IEW DG/SIG Groups
Discussion/Special Interest Groups Co-Chairs:
The evening discussion groups are an integral part of the workshop. Two parallel discussion groups are offered each evening Monday through Wednesday. Each discussion group has one or more moderators with extensive expertise on the topic to help guide and inspire the discussion. The success of these sessions depends on your active participation. We encourage you to bring along data, ideas and other items of interest to share. Contacting session moderators with questions, comments or suggestions prior to the event is also encouraged. As the workshop approaches, please check the IEW web site for updates from the discussion group moderators. Interested in forming a new Special Interest Group (SIGs), focused on one compelling topic of mutual interest? Please contact Tom Meuse and Gene Worley for SIG creation details.
Discussion Groups Session A
Parallel Groups-Monday 7:10-8:30 PM
DG A.1 Inter Chip ESD design in 3D ICs
Moderator: Souvick Mitra, GLOBALFOUNDRIES, firstname.lastname@example.org
For chip to chip signaling in 3D IC’s it is highly desiable with respect to speed and power to use low voltage MOSFETs for the I/O’s. For the sake of area and loading, the ESD protection should be as small as possible. But how small? Whereas the package level tests and specs are well definfed, 3D die assembly ESD tests are not defined at all. Nothing is kown about the discharge waveform. Should a JEDEC/ESDA committee be formed to develop a test methodology and corresponding spec?
DG A.2 CDM Testing
Moderator: Tom Meuse, Thermo Fisher Scientific, email@example.com
With RF frequencies going up, faster SERDES ports, and extreme technology scaling, is it time to lower the CDM recommendation to 125 volts? Can factory ESD control equipment handle the job and at what cost? Also, what can be done to make low voltage disharges on CDM equipment less erratic?
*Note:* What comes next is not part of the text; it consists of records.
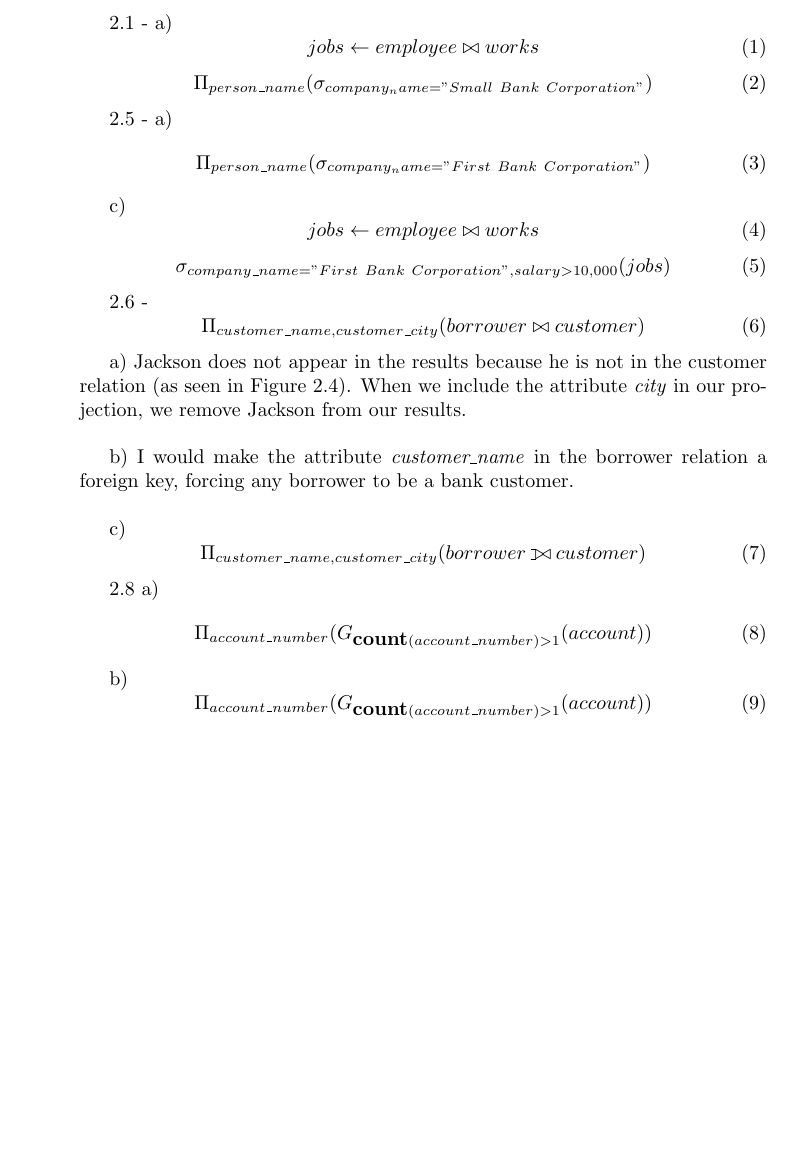
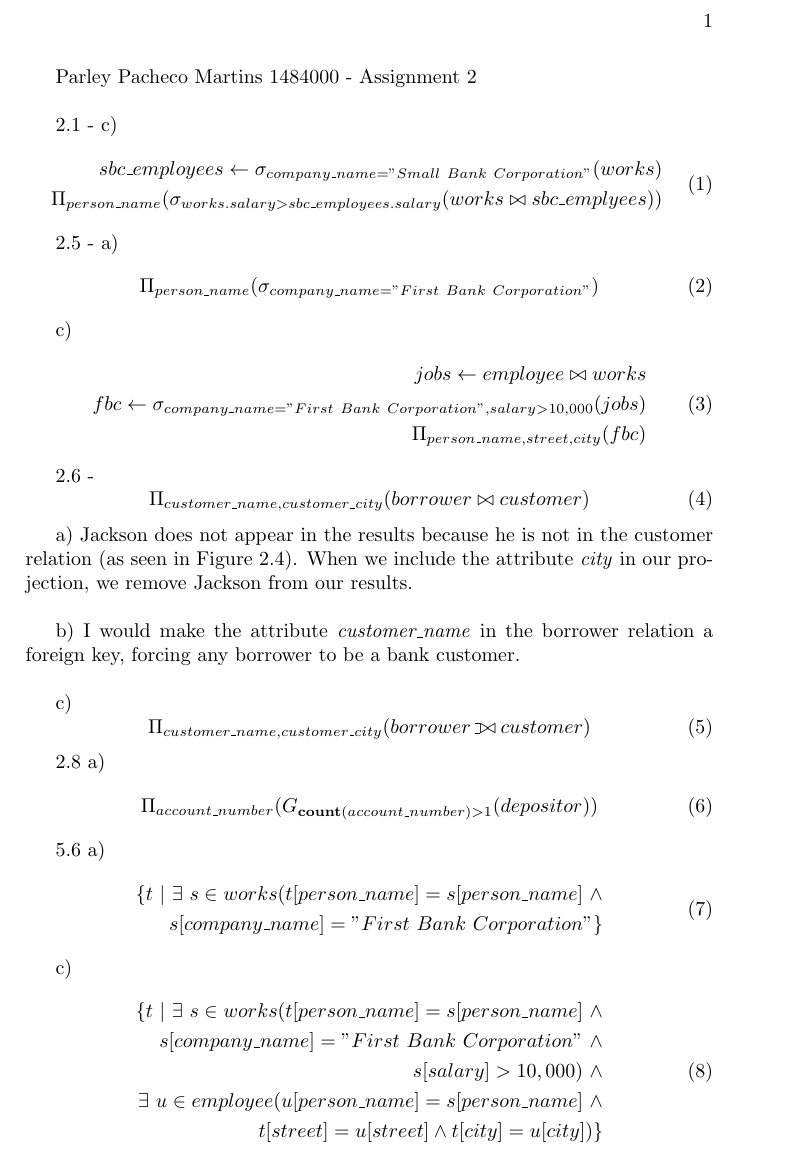
Before and after one commit to ParleyMartins/csc330, a LaTeX book (second_assignment.tex): part of the page, cut at the place of the change, the shorter picture padded with empty space. Compiled offline with pdfLaTeX.

Commit message:
Final version of relational algebra exercises

```diff
--- a/second_assignment.tex
+++ b/second_assignment.tex
@@ -1,5 +1,6 @@
-\documentclass{article}
+\documentclass{book}
 \usepackage{amssymb}
+\usepackage{amsmath}
 
 \def\ojoin{\setbox0=\hbox{$\bowtie$}%
   \rule[-.02ex]{.25em}{.4pt}\llap{\rule[\ht0]{.25em}{.4pt}}}
@@ -8,25 +9,28 @@
 \def\fullouterjoin{\mathbin{\ojoin\mkern-5.8mu\bowtie\mkern-5.8mu\ojoin}}
 
 \begin{document}
-2.1 - a)
+Parley Pacheco Martins 1484000 - Assignment 2 \\
+
+2.1 - c)
 	\begin{equation}
-		jobs \leftarrow employee \bowtie works
-	\end{equation}
-	\begin{equation}
-		\Pi_{person\_name} (\sigma_{company_name = "Small\ Bank\ Corporation"})
+	\begin{split}
+		sbc\_employees \leftarrow \sigma_{company\_name = "Small\ Bank\ Corporation"} (works)\\
+		\Pi_{person\_name} (\sigma_{works.salary > sbc\_employees.salary}(works \bowtie sbc\_emplyees))
+	\end{split}
 	\end{equation}
 
 2.5 - a)
 	\begin{equation}
-		\Pi_{person\_name} (\sigma_{company_name = "First\ Bank\ Corporation"})
+		\Pi_{person\_name} (\sigma_{company\_name = "First\ Bank\ Corporation"})
 	\end{equation}
 
 	c)
 	\begin{equation}
-		jobs \leftarrow employee \bowtie works
-	\end{equation}
-	\begin{equation}
-		\sigma_{company\_name = "First\ Bank\ Corporation", salary > 10,000}(jobs)
+	\begin{split}
+		jobs \leftarrow employee \bowtie works \\
+		fbc \leftarrow \sigma_{company\_name = "First\ Bank\ Corporation", salary > 10,000}(jobs) \\
+		\Pi_{person\_name, street, city} (fbc)
+	\end{split}
 	\end{equation}
 
 2.6 - \begin{equation}
@@ -45,14 +49,28 @@ c)\begin{equation}
 
 2.8 a)
 	\begin{equation}
-		\Pi_{account\_number} (G_{\textbf{count}(account\_number) > 1} (account))
-	\end{equation}
-
-	b)
-	\begin{equation}
-		\Pi_{account\_number} (G_{\textbf{count}(account\_number) > 1} (account))
+		\Pi_{account\_number} (G_{\textbf{count}(account\_number) > 1} (depositor))
 	\end{equation}
 
 
+5.6 a)
+	\begin{equation}
+	\begin{split}
+		\{t\ |\ \exists\ s \in works(t[person\_name] = s[person\_name]\ \wedge \\
+		 s[company\_name] = "First\ Bank\ Corporation"\}
+	\end{split}
+	\end{equation}
+
+	c)
+	\begin{equation}
+	\begin{split}
+		\{t\ |\ \exists\ s \in works(t[person\_name] = s[person\_name]\ \wedge \\
+		 s[company\_name] = "First\ Bank\ Corporation"\ \wedge \\
+		 s[salary] > 10,000)\ \wedge \\
+		  \exists\ u \in employee(u[person\_name] = s[person\_name]\ \wedge \\
+		   t[street] = u[street] \wedge t[city] = u[city])\}
+	\end{split}
+	\end{equation}
+
 
 \end{document}
```
Also changed, not shown: second_assignment.pdf.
Contact methods are being investigated as a way of improving the test method, will contact CDM help define new factory levels or set new standards?
Discussion Groups Session B
Parallel Groups-Tuesday 7:10-8:30 PM
DG B.1 Survival and Reliability Issues of the Auto Industry
Moderator: John Mason, General Motors, firstname.lastname@example.org
How does the automotive industy deal with EOS? How does the industry prioritize EOS and reliability failures? What are the typical failure modes and can anything be done to improve it? Are high temperature effects and high noise of the auto environment responsible for EOS failure? Do you design specifically for the auto industry or do you use a generic design and package and test to auto industry standards?
DG B.2 IEC Testing
Moderator: Hans Kunz, Texas Instruments, Inc. email@example.com
The IEC spec has issues as it relates to the real world and how to properly design a circuit for it. To begin with, contact discharge does not occur in the real world, but yet is specified for exposed metal surfaces. For air discharges, the initial spike is muted and, therefore, not much of a design issue but for contact discharge it can be. Is the HCP to ground plate capacitance 60 pF as found in one paper or 120 pF in another? Some advocate connecting the gun ground strap directly to the HCP for automotive applications. How are discharges introduced into connector signals where the connector has a robust ground shield? Likely direct pin discharges or through cables? Are HMM testers useful for design evaluation and where are they applied?
Discussion Groups Session C
Parallel Groups-Wednesday 7:10-8:30 PM
DG C.1 SEED
As technology continues to downscale, SOC’s driving external ports and the lowering of the HBM spec (from 2 kV to 1 kA and even lower in the future) can translate into I/O’s where there are no TVS system level clamps that can protect them. Adding to the mix is the loading of TVS devices on high speed SERDES ports; not to mention the ambiguities of the IEC 61000-4-2 test. Whereas in the past, the I/O designer didn’t have to worry about interfacting to TVS clamps and passing an IEC spec, now he does. This session asks what does the desinger need to do to make sure his I/O’s can sucessfully interface to a TVS clmap to meet an IEC spec.
DG C.2 Absolute Maximum Rating (AMR)
Moderator: Alan Righter, Analog Devices, firstname.lastname@example.org
AMR is defined as the maximum voltage that may be applied to a device, beyond which damage (latent or otherwise) may occur according to JEDEC. Absent in the definition are temperature, current, failiure-In-time (FIT). Should there be a more precise difinition of AMR or leave it up to manufacturers to define the AMR of their products? Are there any industry specific definitions such as for the automobile industry?